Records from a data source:
>>

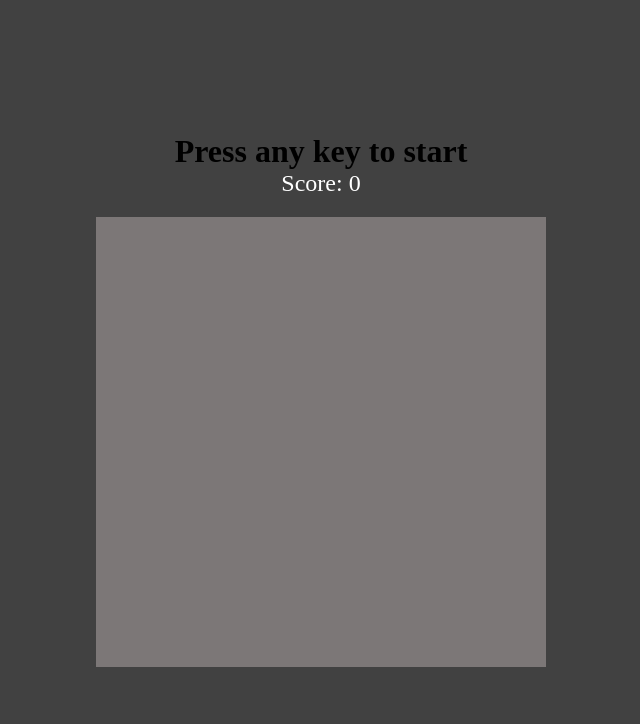
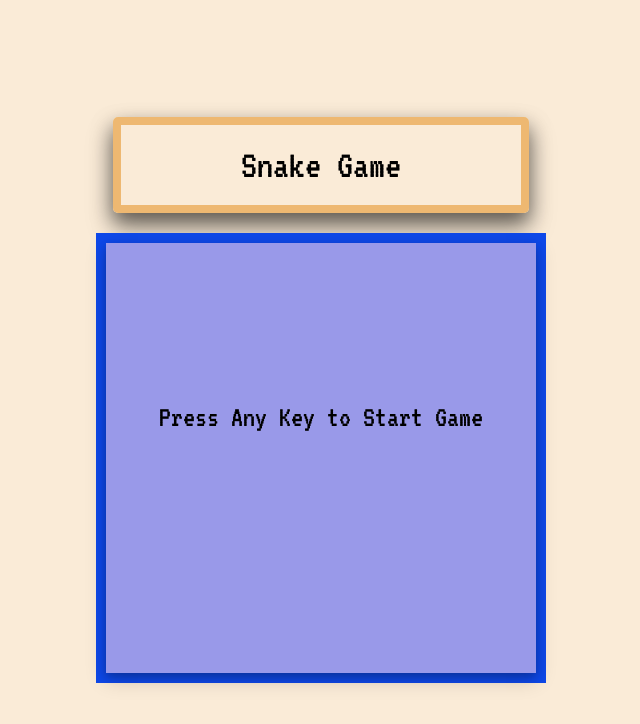
Before and after one commit to Rupam-Mondal/Snake-Game-JS, a plain HTML site: page index.html in a window 1280 px wide. Shown: the whole page, without its empty margins (319-959 px from the left). Drawn offline with Linux system fonts and the light colour scheme; a web font is replaced by a local one.

Commit message:
UI updated

```diff
--- a/index.html
+++ b/index.html
@@ -6,14 +6,20 @@
     <meta name="viewport" content="width=device-width, initial-scale=1.0">
     <title>Document</title>
     <link rel="stylesheet" href="style.css">
+    <link rel="preconnect" href="https://fonts.googleapis.com">
+    <link rel="preconnect" href="https://fonts.gstatic.com" crossorigin>
+    <link
+        href="https://fonts.googleapis.com/css2?family=Montserrat:wght@200&family=Poppins:wght@200&family=Roboto:wght@100;300;700&family=VT323&family=Zeyada&display=swap"
+        rel="stylesheet">
 </head>
 
 <body>
-    <h1>Press any key to start</h1>
-    <div class="scoreboard">
-        <div>Score: <span id="score">0</span></div>
+    <div class="heading-border"><div class="heading">Snake Game</div></div>
+    <div class="Parent-board">
+        <div class="board">
+            <div class="keystart">Press Any Key to Start Game</div>
+        </div>
     </div>
-    <div class="board"></div>
 
     <script src="script.js"></script>
 </body>
--- a/script.js
+++ b/script.js
@@ -3,7 +3,7 @@ console.log(board)
 let snake = [{ x: 12, y: 16 }]
 let food = { x: 8, y: 9 }
 const foodCount = document.getElementById('score')
-let value = Number(foodCount.innerHTML)
+// let value = Number(foodCount.innerHTML)
 let direction = 'right'
 let gameInterval
 let gamestarted = false
@@ -13,18 +13,19 @@ let speed = 400
 function renderElements() {
     board.innerHTML = ""
     //snake render
-    snake.forEach((cell) => {
+    snake.forEach((cell , index) => {
         const celldiv = document.createElement('div')
-        celldiv.style.backgroundImage = 'url(Pictures/snake.png)'
-        celldiv.style.backgroundSize = 'cover'
         celldiv.style.gridColumnStart = cell.x
         celldiv.style.gridRowStart = cell.y
-        celldiv.classList.add('snake')
+        if(index == 0){
+            celldiv.classList.add('head')
+        }
+        else{
+            celldiv.classList.add('snake')
+        }
         board.appendChild(celldiv)
     })
     const fooddiv = document.createElement('div')
-    fooddiv.style.backgroundImage = 'url(Pictures/apple.png)'
-    fooddiv.style.backgroundSize = 'cover'
     fooddiv.style.gridColumnStart = food.x
     fooddiv.style.gridRowStart = food.y
     fooddiv.classList.add('food')
@@ -54,8 +55,8 @@ function move() {
     snake.unshift(head)
     // food eating logic
     if (head.x == food.x && head.y == food.y) {
-        food.x = Math.floor(Math.random() * 20) + 1
-        food.y = Math.floor(Math.random() * 20) + 1
+        food.x = Math.floor(Math.random() * 18) + 1
+        food.y = Math.floor(Math.random() * 18) + 1
         speed = speed - 20
         clearInterval(gameInterval)
         gameInterval = setInterval(() => {
@@ -63,9 +64,9 @@ function move() {
             checkCollision()
             renderElements()
         }, speed);
-        value += 1;
-        console.log(value);
-        foodCount.innerHTML = `${value}`
+        // value += 1;
+        // console.log(value);
+        // foodCount.innerHTML = `${value}`
     }
     else {
         snake.pop()
@@ -87,7 +88,7 @@ function startGame() {
 function checkCollision() {
     let head = { ...snake[0] }
 
-    if (head.x < 1 || head.x > 20 || head.y < 1 || head.y > 20) {
+    if (head.x < 1 || head.x > 18 || head.y < 1 || head.y > 18) {
         clearInterval(gameInterval);
         gamestarted = false;
         alert('Game Over! Press any key to restart.');
--- a/style.css
+++ b/style.css
@@ -2,14 +2,43 @@
     margin: 0;
     padding: 0;
 }
+.heading-border{
+    border: 8px solid rgb(238, 184, 113);
+    border-radius: 5px;
+    font-size: 40px;
+    font-family: "VT323", monospace;
+    box-shadow: 0 10px 20px rgba(0, 0, 0, 0.5), 0 14px 28px rgba(0, 0, 0, 0.25);
+}
+.heading{
+    width: 400px;
+    height: 80px;
+    background-color: antiquewhite;
+    display: flex;
+    display: flex;
+    justify-content: center;
+    align-items: center
+}
+.snake {
+    border-radius: 8px;
+    background-color: rgb(50, 96, 222);
+}
 
+.head {
+    border-radius: 8px;
+    background-color: rgb(87, 87, 237);
+}
+.Parent-board{
+    border: 10px solid rgb(14, 72, 233);
+    margin-top: 20px;
+    position: relative;
+}
 body {
     height: 100vh;
     width: 100vw;
     display: flex;
     justify-content: center;
     align-items: center;
-    background-color: #414141;
+    background-color: antiquewhite;
     flex-direction: column;
 }
 
@@ -18,17 +47,30 @@ body {
     font-size: 24px;
     color: #ffffff;
 }
-
+.keystart{
+    position: absolute;
+    top: 30%;
+    height: 90px;
+    width: 430px;
+    display: flex;
+    justify-content: center;
+    align-items: center;
+    font-size: 30px;
+    font-family: "VT323", monospace;
+}
 .board {
-    height: 450px;
-    width: 450px;
-    background-color: #7c7777;
+    height: 430px;
+    width: 430px;
+    background-color: rgb(153, 153, 233);
+    position: relative;
     display: grid;
-    grid-template-columns: repeat(20, 1fr);
-    grid-template-rows: repeat(20, 1fr);
+    grid-template-columns: repeat(18, 1fr);
+    grid-template-rows: repeat(18, 1fr);
+    box-shadow: 0 4px 8px rgba(0, 0, 0, 0.2), 0 6px 20px rgba(0, 0, 0, 0.19);
 }
 
 .food {
+    background-color: red;
     border-radius: 100%;
     animation: Blink 1s infinite;
 }
@@ -38,7 +80,3 @@ body {
         opacity: 0.5;
     }
 }
-
-.snake {
-    border-radius: 8px;
-}
```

<<

Problem statement — Your answer should be every line above that contains the word "border".

Response to the task —
+    <div class="heading-border"><div class="heading">Snake Game</div></div>
+.heading-border{
+    border: 8px solid rgb(238, 184, 113);
+    border-radius: 5px;
+    border-radius: 8px;
+    border-radius: 8px;
+    border: 10px solid rgb(14, 72, 233);
     border-radius: 100%;
-    border-radius: 8px;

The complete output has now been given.